Source material Start Marker

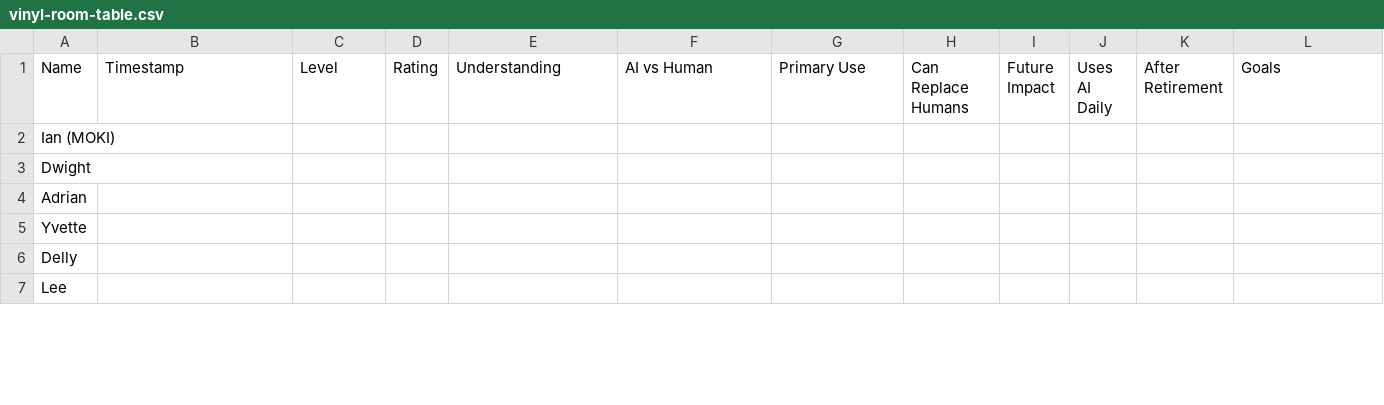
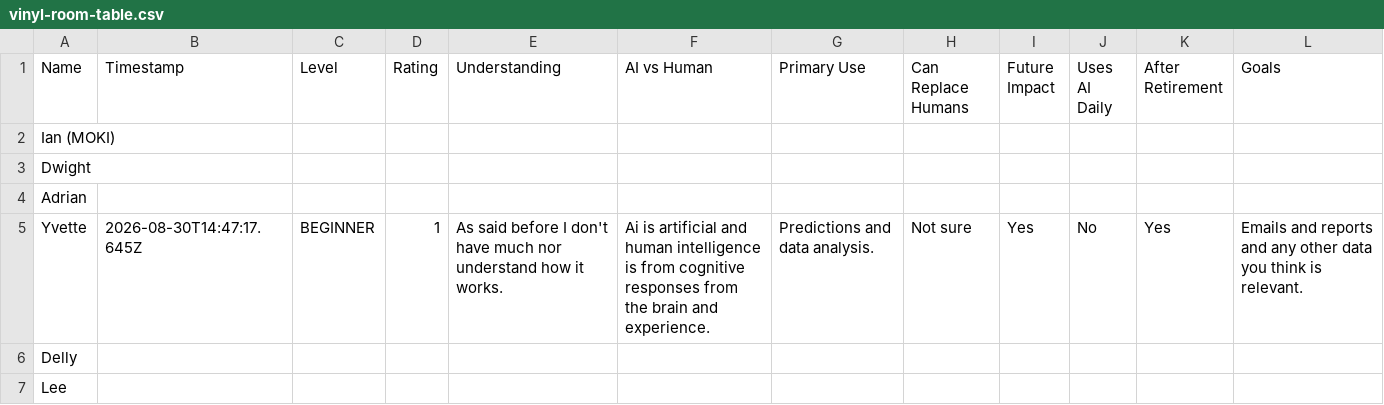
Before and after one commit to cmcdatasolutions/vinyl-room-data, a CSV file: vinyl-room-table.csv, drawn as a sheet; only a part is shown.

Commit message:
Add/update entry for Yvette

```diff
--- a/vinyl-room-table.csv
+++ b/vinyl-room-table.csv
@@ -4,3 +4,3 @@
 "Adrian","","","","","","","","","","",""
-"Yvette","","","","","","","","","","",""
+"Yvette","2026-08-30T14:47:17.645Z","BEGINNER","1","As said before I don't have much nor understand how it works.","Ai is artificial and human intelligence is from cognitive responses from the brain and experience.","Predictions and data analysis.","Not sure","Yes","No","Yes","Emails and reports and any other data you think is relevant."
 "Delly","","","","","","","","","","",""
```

Source material End Marker
Source material Start Marker

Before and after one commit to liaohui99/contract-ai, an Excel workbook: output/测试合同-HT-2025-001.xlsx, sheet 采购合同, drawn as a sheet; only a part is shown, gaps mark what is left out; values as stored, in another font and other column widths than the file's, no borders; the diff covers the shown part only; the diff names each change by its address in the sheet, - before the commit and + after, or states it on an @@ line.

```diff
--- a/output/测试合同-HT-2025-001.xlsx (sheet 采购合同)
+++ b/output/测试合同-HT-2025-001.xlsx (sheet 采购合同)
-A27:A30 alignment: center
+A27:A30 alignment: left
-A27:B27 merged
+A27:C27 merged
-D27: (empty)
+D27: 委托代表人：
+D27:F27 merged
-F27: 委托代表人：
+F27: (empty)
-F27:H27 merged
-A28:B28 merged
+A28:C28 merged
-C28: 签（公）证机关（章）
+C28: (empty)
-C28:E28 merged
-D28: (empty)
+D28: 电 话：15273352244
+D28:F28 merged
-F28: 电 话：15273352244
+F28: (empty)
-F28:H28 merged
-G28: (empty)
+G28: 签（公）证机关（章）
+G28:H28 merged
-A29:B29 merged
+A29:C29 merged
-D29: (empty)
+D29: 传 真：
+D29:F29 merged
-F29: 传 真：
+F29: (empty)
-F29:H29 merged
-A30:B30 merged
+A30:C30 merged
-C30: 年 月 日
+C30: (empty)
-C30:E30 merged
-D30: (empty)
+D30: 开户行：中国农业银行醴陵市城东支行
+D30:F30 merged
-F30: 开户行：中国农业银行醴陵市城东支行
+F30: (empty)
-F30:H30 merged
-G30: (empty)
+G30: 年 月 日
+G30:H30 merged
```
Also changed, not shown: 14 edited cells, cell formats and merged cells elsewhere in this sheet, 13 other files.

Source material End Marker

### Prompt
Pick out all lines from the data above in which the word "empty" appears.

### Result of the exercise
-D27: (empty)
+F27: (empty)
+C28: (empty)
-D28: (empty)
+F28: (empty)
-G28: (empty)
-D29: (empty)
+F29: (empty)
+C30: (empty)
-D30: (empty)
+F30: (empty)
-G30: (empty)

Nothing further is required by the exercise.